*The records:*
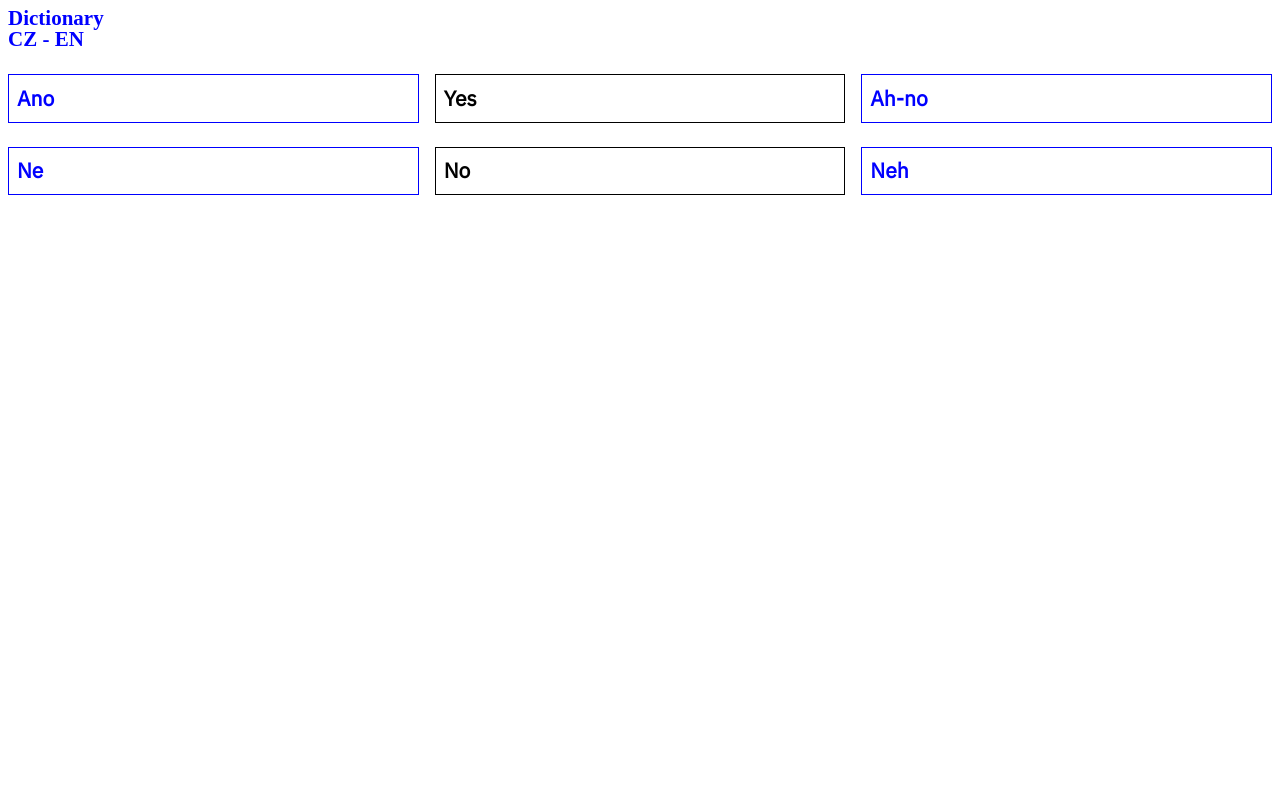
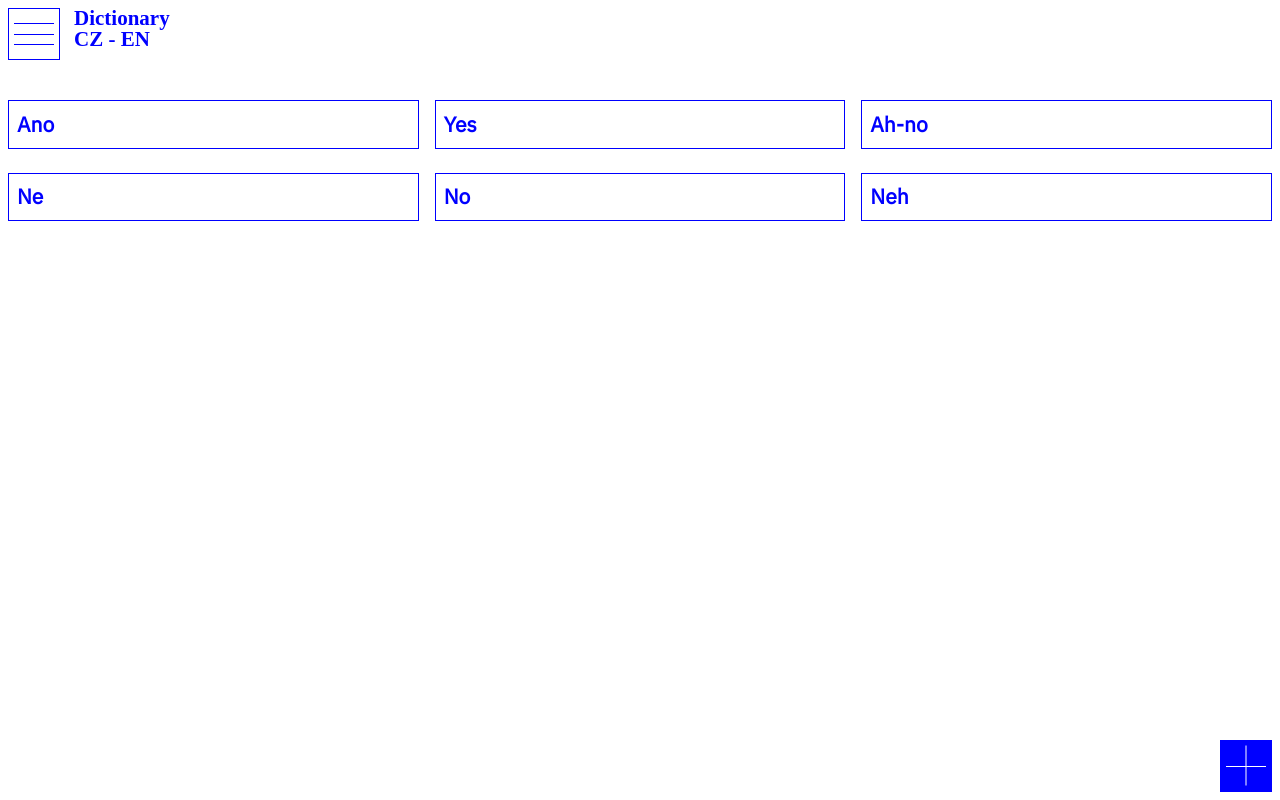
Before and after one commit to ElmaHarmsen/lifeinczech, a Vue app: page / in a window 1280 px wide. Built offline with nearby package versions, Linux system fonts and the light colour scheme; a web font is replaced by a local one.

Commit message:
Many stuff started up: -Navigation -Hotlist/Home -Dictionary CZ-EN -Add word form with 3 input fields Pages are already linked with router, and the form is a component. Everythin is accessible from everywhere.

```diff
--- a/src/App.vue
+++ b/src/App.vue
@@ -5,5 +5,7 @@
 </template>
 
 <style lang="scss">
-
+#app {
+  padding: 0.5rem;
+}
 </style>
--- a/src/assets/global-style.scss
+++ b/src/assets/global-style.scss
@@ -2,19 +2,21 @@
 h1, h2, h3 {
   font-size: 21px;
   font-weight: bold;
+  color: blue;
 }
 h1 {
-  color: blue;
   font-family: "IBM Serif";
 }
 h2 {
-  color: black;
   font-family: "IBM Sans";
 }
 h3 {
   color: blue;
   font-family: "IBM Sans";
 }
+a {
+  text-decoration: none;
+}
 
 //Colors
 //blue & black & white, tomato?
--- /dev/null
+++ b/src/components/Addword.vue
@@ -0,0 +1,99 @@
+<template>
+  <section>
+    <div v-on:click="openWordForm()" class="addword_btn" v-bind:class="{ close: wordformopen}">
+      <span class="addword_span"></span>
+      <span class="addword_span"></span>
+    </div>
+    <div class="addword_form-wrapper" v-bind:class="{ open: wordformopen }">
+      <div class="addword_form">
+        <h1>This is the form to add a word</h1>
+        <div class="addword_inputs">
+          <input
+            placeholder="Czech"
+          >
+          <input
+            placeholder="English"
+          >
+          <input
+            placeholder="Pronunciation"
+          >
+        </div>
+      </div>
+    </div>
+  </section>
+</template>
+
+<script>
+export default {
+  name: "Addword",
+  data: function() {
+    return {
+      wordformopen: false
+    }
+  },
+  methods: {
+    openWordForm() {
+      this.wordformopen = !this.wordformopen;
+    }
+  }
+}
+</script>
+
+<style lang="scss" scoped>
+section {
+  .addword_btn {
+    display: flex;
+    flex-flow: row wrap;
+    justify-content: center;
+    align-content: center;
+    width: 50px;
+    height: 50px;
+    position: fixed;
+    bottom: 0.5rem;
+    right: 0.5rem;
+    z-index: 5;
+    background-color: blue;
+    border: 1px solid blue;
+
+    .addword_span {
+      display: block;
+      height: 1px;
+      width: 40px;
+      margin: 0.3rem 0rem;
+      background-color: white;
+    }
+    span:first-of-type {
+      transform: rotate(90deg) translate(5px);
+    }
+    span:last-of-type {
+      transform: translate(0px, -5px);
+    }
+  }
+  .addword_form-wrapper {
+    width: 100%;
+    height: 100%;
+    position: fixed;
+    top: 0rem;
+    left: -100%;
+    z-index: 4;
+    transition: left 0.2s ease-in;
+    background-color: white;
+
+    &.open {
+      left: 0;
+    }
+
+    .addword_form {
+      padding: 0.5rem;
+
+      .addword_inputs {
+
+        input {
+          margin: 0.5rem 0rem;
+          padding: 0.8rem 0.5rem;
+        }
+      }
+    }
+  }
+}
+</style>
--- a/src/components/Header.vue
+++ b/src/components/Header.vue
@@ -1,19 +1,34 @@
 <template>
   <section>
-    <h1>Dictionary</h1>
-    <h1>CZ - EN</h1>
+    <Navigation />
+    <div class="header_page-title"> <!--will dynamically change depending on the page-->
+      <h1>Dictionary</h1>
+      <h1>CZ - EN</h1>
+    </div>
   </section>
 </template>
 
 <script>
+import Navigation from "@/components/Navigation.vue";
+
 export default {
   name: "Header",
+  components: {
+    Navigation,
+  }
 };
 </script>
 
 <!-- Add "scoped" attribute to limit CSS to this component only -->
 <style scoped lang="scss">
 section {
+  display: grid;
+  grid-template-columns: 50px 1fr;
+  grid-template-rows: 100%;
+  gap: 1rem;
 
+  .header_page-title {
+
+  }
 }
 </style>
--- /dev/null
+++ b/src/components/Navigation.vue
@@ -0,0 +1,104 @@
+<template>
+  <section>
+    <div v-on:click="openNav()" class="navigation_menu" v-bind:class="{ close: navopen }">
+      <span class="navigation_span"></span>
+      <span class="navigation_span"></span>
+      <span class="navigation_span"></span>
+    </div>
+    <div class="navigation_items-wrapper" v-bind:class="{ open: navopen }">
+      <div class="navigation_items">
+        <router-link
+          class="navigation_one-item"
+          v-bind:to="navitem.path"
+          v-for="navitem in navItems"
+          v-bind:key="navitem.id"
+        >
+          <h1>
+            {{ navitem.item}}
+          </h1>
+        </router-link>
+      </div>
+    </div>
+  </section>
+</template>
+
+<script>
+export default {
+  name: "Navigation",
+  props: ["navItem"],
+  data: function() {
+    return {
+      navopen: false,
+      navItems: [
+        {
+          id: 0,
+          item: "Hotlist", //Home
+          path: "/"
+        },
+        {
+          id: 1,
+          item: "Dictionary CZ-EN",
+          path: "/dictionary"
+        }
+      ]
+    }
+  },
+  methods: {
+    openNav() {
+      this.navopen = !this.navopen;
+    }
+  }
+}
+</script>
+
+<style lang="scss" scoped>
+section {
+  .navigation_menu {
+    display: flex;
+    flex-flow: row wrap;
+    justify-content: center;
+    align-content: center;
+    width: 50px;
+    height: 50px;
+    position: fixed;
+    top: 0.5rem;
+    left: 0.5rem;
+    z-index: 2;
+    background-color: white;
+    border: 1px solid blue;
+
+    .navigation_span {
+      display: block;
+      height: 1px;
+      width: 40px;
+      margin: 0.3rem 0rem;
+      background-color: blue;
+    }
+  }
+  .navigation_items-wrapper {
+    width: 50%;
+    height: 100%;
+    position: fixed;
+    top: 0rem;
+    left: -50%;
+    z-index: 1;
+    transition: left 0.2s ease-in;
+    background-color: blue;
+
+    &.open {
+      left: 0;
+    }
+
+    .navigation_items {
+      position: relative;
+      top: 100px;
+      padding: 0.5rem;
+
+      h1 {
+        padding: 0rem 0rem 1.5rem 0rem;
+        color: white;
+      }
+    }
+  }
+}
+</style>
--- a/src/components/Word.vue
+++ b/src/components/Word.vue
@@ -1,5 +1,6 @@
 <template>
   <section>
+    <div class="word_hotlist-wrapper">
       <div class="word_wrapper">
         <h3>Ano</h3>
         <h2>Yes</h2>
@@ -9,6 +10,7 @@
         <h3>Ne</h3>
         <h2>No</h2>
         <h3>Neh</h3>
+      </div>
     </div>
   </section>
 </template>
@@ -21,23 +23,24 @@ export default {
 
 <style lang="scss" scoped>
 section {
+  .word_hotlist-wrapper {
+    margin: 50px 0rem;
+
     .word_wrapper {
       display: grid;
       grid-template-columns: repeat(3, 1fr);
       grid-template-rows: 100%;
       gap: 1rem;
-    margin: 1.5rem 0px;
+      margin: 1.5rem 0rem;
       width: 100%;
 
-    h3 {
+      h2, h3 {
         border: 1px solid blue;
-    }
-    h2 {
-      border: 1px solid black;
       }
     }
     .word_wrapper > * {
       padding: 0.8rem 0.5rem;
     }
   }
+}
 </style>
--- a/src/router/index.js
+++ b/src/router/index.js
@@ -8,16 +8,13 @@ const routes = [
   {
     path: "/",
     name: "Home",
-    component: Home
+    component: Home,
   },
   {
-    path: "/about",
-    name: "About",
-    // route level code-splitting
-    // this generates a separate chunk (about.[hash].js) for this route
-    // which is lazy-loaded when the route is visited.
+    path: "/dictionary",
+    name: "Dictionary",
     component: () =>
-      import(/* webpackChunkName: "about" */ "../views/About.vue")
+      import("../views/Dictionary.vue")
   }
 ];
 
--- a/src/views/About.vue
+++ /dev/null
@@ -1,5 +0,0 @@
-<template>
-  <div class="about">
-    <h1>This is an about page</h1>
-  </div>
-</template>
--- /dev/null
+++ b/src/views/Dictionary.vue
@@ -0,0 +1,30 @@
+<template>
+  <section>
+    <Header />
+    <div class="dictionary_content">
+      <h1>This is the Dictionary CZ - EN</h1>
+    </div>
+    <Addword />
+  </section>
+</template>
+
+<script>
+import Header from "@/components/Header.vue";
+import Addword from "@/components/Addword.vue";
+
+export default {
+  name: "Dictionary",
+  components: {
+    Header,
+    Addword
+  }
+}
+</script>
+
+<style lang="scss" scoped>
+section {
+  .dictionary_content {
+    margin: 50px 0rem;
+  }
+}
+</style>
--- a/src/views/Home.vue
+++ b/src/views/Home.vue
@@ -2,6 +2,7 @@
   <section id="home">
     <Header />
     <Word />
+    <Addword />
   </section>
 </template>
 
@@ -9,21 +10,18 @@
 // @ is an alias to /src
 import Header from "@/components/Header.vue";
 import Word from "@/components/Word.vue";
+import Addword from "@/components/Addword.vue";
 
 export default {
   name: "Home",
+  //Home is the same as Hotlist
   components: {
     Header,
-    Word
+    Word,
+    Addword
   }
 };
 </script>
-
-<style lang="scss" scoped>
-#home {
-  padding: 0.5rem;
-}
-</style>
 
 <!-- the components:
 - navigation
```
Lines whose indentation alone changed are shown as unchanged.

*Task details:*
From the records above, show each line that contains the word "router".

*Expected answer:*
Many stuff started up: -Navigation -Hotlist/Home -Dictionary CZ-EN -Add word form with 3 input fields Pages are already linked with router, and the form is a component. Everythin is accessible from everywhere.
+        <router-link
+        </router-link>
--- a/src/router/index.js
+++ b/src/router/index.js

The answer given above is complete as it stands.